My father's office was almost a sinecure—there were only two services a week at Brede, and only one at Udimore and at Westfield. On Sunday evening my father took off the priest with his surplice, and lived the life of a fox-hunting squire till he put on his surplice again the next Sunday morning. Clonmel was not a priest even in his surplice, but from week-end to week-end, a combination of the jockey, the sot, and the brute.
We were a large family—my father and mother, my brothers Clonmel, Archie, and Christopher, and my sisters Fanny and Matilda. I have it on the authority of several neighbours that the Lytes of Brede Parsonage were renowned for their good looks, my father and Clonmel being specially fine men. As for me, I think I can do no better than describe myself in the words of my mother when a visitor admired my face: "Yes, Humphrey would be handsome if his brows were not so black, and if he were not always frowning."
I can clearly remember that frown, though time and peace have long since worn away all traces of it, except two upright lines between my brows. I first noticed it when, as a child of six, I caught sight of myself in a mirror and saw the sullen, swarthy little face, with its beetling brows and angry grey eyes beneath them. I then realised how I deserved the epithets constantly hurled at me by my parents and Clonmel of "Little beast! Little devil!"
I was an unfavourable specimen of childhood—stiff, moody, sullen, and untractable, my bosom always seething with furious passions. I had no affection for my family, as I knew they did not love me or take any interest in me. Archie and Kit were coarse and rough, Fanny and Tilly were vain and would-be-genteel; my mother neglected me, and my father and Clonmel kicked and beat me. So I shunned them all, and would mope by myself about the house, sitting for hours, my head sunk on my breast, in the recess of some windowseat, or on the attic stairs, where, as they were rickety and unsafe with age, I was sure of comparative peace.
My life was miserable, and my heart was full of bitter passions; but one day a kind of happiness dawned for me. My brothers and sisters and I were gathering blackberries in a field near Starvecrow, when the sun suddenly pierced his noontide wrapping of clouds, and shed his beams on the pastures. Then I noticed for the first time how lovely was the country round my home. I saw the Brede River winding through emerald marshes, like a string of turquoise on a woman's green gown. I saw Spell Land Woods with their foliage gilt right royally, and the glorious scarlet of the roofs of Dew Farm against a background of bice and blue. I felt as if I had been blind up to that hour, and had only just opened my eyes on a world which God saw was very good.

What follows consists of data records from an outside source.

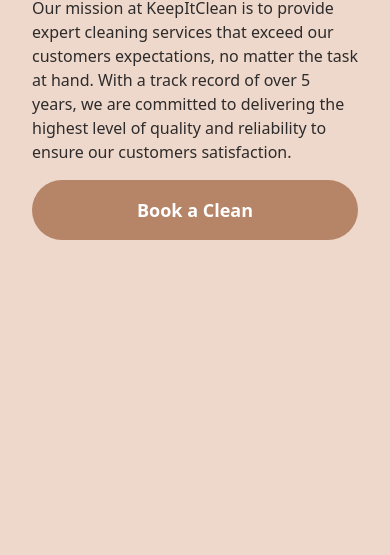
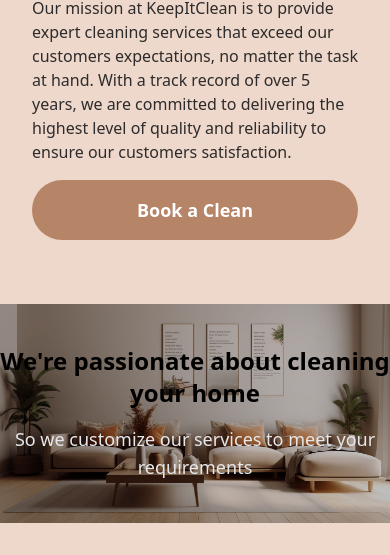
Before and after one commit to MrAjMann/keepitclean, an Astro site: page / in a window 390 px wide. Shown: the part 538-1093 px from the top of the page. Before the commit the page ends 844 px from the top, so only its background shows below. Built offline with nearby package versions, Linux system fonts and the light colour scheme; Astro itself is replaced by a stand-in of ours.

Commit message:
Added MidSection fully responsive

```diff
--- /dev/null
+++ b/src/components/MidSection/MidSection.astro
@@ -0,0 +1,20 @@
+---
+import { Image } from 'astro:assets';
+import MidSectionImage from '../../assets/midsection.png'
+---
+
+
+
+<section class="my-8 lg:my-2">
+    <div class="relative ">
+        <div class="brightness-75">
+
+            <Image src={MidSectionImage} alt="Image of a beautifuly styled lounge rounge" class="w-full max-h-[800px]"/>
+        </div>
+
+        <div class="max-w-md text-center w-full lg:max-w-xl absolute top-2/4  lg:top-2/4 left-1/2 -translate-x-1/2 -translate-y-1/2 flex flex-col gap-4">
+            <h2 class="text-2xl lg:text-4xl text-black font-semibold">We're passionate about cleaning your home</h2>
+            <p class="text-lg lg:text-xl text-gray-200">So we customize our services to meet your requirements</p>
+        </div>
+    </div>
+</section>
--- a/src/pages/index.astro
+++ b/src/pages/index.astro
@@ -1,10 +1,12 @@
 ---
 import Layout from '../layouts/Layout.astro';
-import HeroSection from '../components/LandingPage/HeroSection.astro'
+import HeroSection from '../components/LandingPage/HeroSection.astro';
+import MidSection from '../components/MidSection/MidSection.astro';
 ---
 
 <Layout title="KeepItClean Toowoomba">
 	<main class="" >
 		<HeroSection />
+		<MidSection />
 	</main>
 </Layout>
```
Also changed, not shown: src/assets/midsection.png (added).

Thenceforth I was an ardent lover of Nature, a mistress who never grows old. I rose early each day that I might see the mists scuttle from the valleys like ghosts at cock-crow, and the sunrise pierce the woods with copper darts. I never went to bed till the fold-star had risen beyond Udimore, and the owls had begun to hoot in the woods of Brede Eye. I used to take long rambles in the lanes and fields, and one night I spent on the lee-side of a haystack by the Rother Marshes. I saw the Zodiac wheel slowly above the horizon, the scales hang over the Five-watering, and the Virgin stand as close as she dare to the flushing moon. I saw the mists creep along the grass and along the breast of the river, writhe between the pollards, and scud like ghosts over the level. I was severely beaten for my escapade when I returned home, but the memory of that night shall go down with me to the grave.
It was well for me that I had this love of field and hedgerow, for my life was empty of all other loves. I hated books, and never opened one of my freewill, though by dint of much whipping I had been taught my letters. My younger brothers and I did not go to school, as we were needed for work on the Parsonage Farm, and our education was confined to three hours' daily reading with our father. I hated this, and, regardless of blows, played truant at every opportunity. It was after one of these revolts that the turning-point of my life was reached.
I had been wandering in Loneham fields, instead of plodding through Ovid in my father's study, and on my return was thrashed by Clonmel, and locked into an attic with the assurance that I...